**Data records:**
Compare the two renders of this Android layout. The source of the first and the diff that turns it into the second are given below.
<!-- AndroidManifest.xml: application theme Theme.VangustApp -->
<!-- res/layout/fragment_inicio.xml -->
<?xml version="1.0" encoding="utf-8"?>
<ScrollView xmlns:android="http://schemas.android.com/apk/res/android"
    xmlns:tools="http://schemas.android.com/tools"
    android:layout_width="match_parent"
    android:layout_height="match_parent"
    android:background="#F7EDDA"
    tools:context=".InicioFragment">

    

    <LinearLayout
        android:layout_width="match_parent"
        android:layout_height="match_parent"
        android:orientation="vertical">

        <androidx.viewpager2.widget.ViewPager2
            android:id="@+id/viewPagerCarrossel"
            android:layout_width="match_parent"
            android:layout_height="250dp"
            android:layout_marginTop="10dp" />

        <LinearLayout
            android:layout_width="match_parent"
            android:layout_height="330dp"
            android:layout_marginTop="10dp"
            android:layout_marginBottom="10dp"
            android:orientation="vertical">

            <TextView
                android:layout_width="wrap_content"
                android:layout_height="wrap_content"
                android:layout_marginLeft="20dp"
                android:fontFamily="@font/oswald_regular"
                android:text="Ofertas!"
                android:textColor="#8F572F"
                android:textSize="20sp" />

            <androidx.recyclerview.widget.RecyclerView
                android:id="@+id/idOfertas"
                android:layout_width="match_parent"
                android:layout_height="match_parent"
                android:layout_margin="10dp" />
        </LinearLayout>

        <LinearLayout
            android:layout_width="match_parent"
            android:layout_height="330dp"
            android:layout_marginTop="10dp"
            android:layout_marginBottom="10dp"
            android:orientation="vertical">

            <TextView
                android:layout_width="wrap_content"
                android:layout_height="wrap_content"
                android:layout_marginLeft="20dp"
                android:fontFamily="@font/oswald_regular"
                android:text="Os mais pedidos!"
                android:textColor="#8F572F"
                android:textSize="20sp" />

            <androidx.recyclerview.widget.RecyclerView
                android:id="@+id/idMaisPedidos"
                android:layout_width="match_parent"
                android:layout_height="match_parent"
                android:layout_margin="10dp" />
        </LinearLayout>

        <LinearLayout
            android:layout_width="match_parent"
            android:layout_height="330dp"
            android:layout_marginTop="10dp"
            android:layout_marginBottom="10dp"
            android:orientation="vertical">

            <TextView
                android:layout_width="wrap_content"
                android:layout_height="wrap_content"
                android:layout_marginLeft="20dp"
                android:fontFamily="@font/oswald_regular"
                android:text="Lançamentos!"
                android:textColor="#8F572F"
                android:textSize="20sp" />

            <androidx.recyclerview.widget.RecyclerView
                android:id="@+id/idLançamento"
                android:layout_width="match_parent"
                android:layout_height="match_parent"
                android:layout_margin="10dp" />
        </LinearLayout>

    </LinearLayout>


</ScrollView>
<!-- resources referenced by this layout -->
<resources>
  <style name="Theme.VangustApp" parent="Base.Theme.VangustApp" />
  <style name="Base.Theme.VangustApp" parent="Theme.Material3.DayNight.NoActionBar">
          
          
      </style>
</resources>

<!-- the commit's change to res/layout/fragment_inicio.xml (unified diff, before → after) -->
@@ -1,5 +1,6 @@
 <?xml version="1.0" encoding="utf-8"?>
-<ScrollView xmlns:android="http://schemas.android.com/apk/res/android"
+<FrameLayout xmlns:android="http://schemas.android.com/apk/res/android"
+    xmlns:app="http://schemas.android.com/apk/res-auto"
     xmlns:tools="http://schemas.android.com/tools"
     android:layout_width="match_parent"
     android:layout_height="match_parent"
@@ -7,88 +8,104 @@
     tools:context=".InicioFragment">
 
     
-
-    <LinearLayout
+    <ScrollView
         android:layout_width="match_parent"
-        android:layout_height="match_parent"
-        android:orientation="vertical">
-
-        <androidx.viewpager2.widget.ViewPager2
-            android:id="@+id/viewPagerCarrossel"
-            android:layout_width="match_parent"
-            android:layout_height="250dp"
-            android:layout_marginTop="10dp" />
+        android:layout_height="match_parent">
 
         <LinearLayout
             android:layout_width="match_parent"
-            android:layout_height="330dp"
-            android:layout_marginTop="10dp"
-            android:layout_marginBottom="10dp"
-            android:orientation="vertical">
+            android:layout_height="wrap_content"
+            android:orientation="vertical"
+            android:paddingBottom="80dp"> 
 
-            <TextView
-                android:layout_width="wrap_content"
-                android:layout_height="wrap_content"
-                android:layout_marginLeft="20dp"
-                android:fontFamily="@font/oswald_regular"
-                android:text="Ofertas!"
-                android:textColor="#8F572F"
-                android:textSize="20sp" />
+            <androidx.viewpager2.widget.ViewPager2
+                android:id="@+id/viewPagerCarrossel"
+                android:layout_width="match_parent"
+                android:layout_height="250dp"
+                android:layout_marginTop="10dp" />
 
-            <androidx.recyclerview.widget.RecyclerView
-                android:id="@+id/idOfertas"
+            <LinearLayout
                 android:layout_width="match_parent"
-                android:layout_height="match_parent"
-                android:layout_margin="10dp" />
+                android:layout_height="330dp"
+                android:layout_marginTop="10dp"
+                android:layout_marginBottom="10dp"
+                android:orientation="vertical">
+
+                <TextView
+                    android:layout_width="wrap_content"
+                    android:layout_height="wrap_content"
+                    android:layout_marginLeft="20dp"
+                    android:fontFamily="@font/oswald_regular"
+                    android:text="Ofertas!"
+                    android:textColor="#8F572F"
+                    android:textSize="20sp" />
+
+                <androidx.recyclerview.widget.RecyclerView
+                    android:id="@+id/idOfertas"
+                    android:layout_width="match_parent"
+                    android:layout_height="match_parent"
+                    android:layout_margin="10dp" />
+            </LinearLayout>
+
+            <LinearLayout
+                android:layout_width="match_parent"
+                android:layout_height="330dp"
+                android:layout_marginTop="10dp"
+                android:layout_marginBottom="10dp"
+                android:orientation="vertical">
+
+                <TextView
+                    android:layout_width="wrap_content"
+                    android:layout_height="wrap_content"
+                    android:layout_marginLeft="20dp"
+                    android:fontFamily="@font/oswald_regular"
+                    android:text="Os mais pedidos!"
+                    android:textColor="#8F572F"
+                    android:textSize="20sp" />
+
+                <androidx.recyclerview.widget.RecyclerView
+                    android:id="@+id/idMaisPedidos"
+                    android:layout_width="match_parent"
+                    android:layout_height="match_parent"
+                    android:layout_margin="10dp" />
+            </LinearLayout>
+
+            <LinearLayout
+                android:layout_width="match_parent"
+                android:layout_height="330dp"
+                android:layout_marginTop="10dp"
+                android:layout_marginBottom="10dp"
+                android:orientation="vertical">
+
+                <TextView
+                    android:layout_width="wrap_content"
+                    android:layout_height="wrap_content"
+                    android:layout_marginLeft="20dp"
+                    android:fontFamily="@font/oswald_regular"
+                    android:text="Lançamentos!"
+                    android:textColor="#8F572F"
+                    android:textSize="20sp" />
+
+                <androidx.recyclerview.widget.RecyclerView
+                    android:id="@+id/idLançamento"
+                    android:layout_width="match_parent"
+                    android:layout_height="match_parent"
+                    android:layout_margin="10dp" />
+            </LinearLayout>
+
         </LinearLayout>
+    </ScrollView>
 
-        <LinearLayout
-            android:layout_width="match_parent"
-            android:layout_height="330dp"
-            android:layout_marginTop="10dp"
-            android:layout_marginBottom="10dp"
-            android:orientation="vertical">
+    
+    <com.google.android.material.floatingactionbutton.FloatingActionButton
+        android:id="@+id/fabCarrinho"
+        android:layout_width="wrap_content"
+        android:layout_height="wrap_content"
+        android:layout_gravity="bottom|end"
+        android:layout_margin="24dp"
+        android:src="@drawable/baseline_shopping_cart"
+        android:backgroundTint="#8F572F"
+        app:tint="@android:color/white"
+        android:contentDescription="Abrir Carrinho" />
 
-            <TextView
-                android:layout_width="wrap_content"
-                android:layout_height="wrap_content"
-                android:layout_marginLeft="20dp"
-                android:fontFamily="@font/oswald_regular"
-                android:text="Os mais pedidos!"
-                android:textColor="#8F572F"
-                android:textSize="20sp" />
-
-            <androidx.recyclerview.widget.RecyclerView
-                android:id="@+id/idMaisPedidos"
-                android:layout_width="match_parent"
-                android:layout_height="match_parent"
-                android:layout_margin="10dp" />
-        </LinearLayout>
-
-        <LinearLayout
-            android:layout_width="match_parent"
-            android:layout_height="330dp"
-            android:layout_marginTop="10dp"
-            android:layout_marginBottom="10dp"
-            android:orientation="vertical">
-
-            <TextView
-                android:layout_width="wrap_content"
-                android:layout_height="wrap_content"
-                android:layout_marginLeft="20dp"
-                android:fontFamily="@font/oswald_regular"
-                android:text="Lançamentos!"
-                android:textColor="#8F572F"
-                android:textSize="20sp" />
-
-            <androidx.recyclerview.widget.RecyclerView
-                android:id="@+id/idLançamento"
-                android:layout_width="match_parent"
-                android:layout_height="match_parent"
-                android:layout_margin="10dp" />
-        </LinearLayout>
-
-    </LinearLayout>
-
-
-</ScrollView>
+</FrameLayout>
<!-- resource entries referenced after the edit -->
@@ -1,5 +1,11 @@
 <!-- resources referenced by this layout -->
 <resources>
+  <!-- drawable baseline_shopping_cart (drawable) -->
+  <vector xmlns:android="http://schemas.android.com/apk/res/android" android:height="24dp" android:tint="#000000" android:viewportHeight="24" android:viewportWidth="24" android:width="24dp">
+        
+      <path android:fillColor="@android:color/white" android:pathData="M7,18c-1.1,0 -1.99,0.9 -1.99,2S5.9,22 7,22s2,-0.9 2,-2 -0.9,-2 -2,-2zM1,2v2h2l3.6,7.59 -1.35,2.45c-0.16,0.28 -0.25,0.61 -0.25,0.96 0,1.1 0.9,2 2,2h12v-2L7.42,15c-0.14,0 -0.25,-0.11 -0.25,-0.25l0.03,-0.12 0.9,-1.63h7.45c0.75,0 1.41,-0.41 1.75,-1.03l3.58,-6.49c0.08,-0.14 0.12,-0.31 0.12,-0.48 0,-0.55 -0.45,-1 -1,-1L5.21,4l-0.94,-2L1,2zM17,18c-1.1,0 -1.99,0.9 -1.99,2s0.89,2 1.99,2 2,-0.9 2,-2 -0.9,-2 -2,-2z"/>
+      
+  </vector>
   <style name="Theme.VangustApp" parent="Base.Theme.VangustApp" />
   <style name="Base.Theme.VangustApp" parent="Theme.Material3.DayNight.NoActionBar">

**Description of the task:** Every line above with the word "style" is to be copied out.

**Exercise output:**
  <style name="Theme.VangustApp" parent="Base.Theme.VangustApp" />
  <style name="Base.Theme.VangustApp" parent="Theme.Material3.DayNight.NoActionBar">
      </style>
   <style name="Theme.VangustApp" parent="Base.Theme.VangustApp" />
   <style name="Base.Theme.VangustApp" parent="Theme.Material3.DayNight.NoActionBar">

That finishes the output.